Ann Pancake’s most recent book is Me and My Daddy Listen to Bob Marley (Counterpoint 2015). Her first novel, Strange As This Weather Has Been (Counterpoint), was one of Kirkus Review’s Top Ten Fiction Books of the year, won the 2007 Weatherford Prize, and was a finalist for the 2008 Orion Book Award and the 2008 Washington State Book Award. Her collection of short stories, Given Ground (University Press of New England) won the Bakeless award, and she has also received a Whiting Award, an NEA grant, and a Pushcart Prize. In 2016, she was the first recipient of the Barry Lopez Visiting Writer in Ethics and the Community Fellowship. Fiction and essays have appeared in journals and anthologies like Orion, The Georgia Review, Poets and Writers, and New Stories from the South, the Year’s Best. She earned her BA from West Virginia University and her PhD from the University of Washington, and she teaches in the MFA program at Pacific Lutheran University.
Mentor. Workshops and classes in fiction and nonfiction.
Statement: “My greatest commitment as both a writer and a teacher is to writing that originates in deep personal investment because I believe that only by writing from this place in ourselves do we produce real art. For this reason, I think the most valuable expertise I can bring to my students is not my education in literature, nor what I’ve learned about craft after practicing it for twenty years, although I’ll bring those, too. It’s my ability to listen: to students, as they describe their interests, backgrounds, and aspirations, and to their drafts, from their earliest conceptions to their final stages.
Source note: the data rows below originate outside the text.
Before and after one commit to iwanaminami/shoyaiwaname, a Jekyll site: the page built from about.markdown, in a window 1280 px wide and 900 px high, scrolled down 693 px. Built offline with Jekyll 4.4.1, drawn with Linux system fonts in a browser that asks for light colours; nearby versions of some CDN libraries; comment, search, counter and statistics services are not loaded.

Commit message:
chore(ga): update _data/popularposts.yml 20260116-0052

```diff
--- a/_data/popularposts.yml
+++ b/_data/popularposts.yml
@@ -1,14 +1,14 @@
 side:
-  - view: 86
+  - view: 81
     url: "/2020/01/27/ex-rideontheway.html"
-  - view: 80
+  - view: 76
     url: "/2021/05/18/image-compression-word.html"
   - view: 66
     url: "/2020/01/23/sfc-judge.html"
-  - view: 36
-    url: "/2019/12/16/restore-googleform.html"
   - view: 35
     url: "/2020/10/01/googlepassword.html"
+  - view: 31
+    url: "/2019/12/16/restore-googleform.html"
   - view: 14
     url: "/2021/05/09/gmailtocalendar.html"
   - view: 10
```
Through this kind of close listening, I help students find their passions. I guide them towards discovering and developing their own authentic voices. And I teach them to identify and then realize their drafts’ richest potential.”